It is in times like these that one couldn’t agree more with William D’Avenant, who said that
“Calamity is the perfect glass wherein we truly see and know ourselves.”
Moments of crisis make it mandatory for the State administration to prepare for any possible occurrence in the future.
A small ‘Disaster Management Cell’ in the Divisional Commissioners office has been set up to tackle such massive issues, reflecting where we stand when it comes to disaster management.
Disaster management has to be made a part of the curriculum and the subjects like ekistics and architecture need to be introduced in colleges besides giving a boost to professional Social work in State Universities.
Disaster management as a subject needs to be taught at graduate and post-graduate levels. Such courses will go a long way in preparing and producing an experienced group of people who can prepare masses to face disasters and calamities in future.
At the moment, IGNOU is the only University offering PG Diploma and certificate courses in disaster management, while other institutions offer no such courses.
The Centre can supplement its efforts by providing a major share of the financial support.
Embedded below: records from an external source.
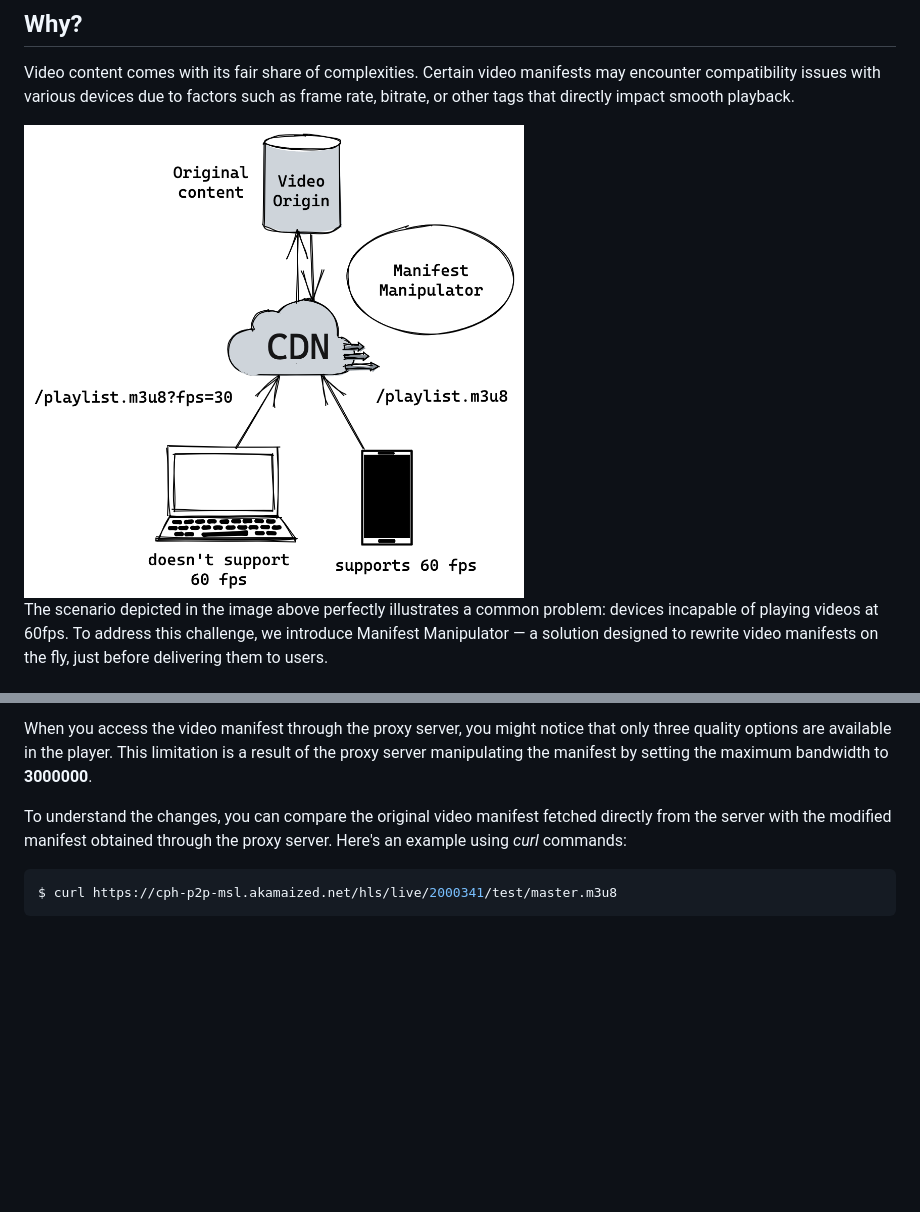
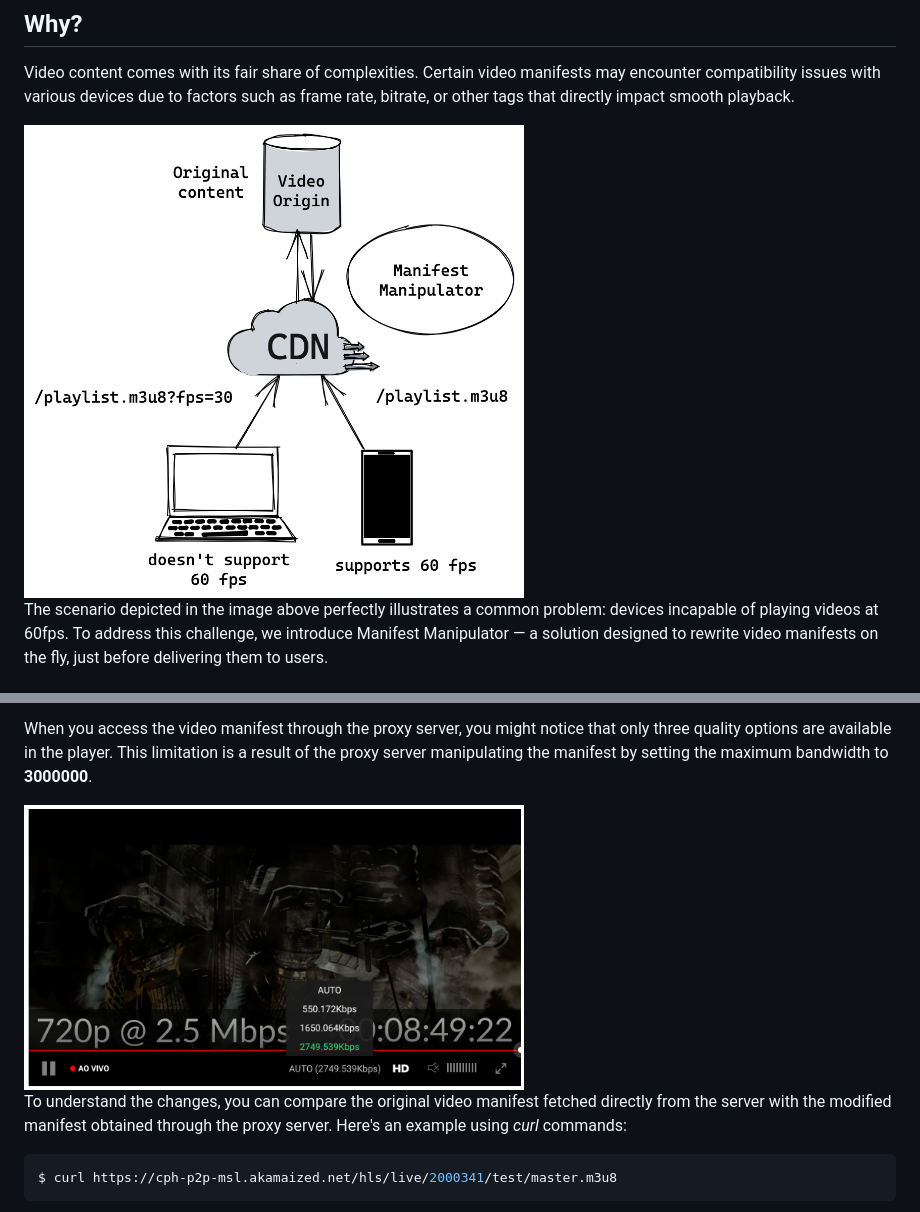
Before and after one commit to learn-video/manifest-manipulator, a Markdown page: README.md, 2 parts joined by grey strips. Rendered like a GitHub page; pictures changed too: img/limited.png (added); blank space fills up the shorter version.

Commit message:
docs: Limited player screenshot

```diff
--- a/README.md
+++ b/README.md
@@ -6,7 +6,7 @@ Manifest Manipulator is a powerful tool designed to simplify the modification of
 
 Video content comes with its fair share of complexities. Certain video manifests may encounter compatibility issues with various devices due to factors such as frame rate, bitrate, or other tags that directly impact smooth playback.
 
-<img src="manifest_manipulator.png" width="500" height="400">
+<img src="img/manifest_manipulator.png" width="500" height="400">
 
 The scenario depicted in the image above perfectly illustrates a common problem: devices incapable of playing videos at 60fps. To address this challenge, we introduce Manifest Manipulator — a solution designed to rewrite video manifests on the fly, just before delivering them to users.
 
@@ -41,6 +41,8 @@ Steps to reproduce:
 * Play it!
 
 When you access the video manifest through the proxy server, you might notice that only three quality options are available in the player. This limitation is a result of the proxy server manipulating the manifest by setting the maximum bandwidth to **3000000**.
+
+<img src="img/limited.png" width="500" height="400">
 
 To understand the changes, you can compare the original video manifest fetched directly from the server with the modified manifest obtained through the proxy server. Here's an example using _curl_ commands:
 
```
Also changed, not shown: img/manifest_manipulator.png (renamed from manifest_manipulator.png).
Under the Calamity Relief Fund (CRF), started in 1991, the centre-state contribution has been pegged at 75:25.
While, the Indian Meteorological Department (IMD) provides assistance for monitoring rainfall and cyclone detection through ten cyclone detection radars located on the coast, what comes as a shocker, is that, the Centre water commission (CWC) which functions under Union Ministry of Water Resources, has a flood forecast system at more than 157 centres in India but has no flood forecasts for J&K.
Who is to be then held accountable for the lives lost?
While, technological and financial means alone are not enough to limit the damage caused by disasters, mitigation plans need to be put into place to deliver relief and initiate effective and timely rescue operations.
Having said this, one needs to be extra cautious post the floods as disaster always brings with it diseases, epidemics, etc. which the State needs to plan for and tackle efficiently.
With almost 6 lakh people stranded and 50,000 people rescued as of now, its kudos to our forces, – the Army, IAF, the police, local volunteers, and the ational Disaster Response Force (NDRF) who are trying their best to help the affected at the moment.Jammu and Kashmir Floods Information: Important Details
Emergency Army Helpline:(+91) 011-23019831 · (+91) 011-23322045
Home Ministry Helpline:(+91) 011-23093054 · (+91) 011-23092763
NDRF Control Room:(+91) 011-26107953 · (+91) 0-9711077372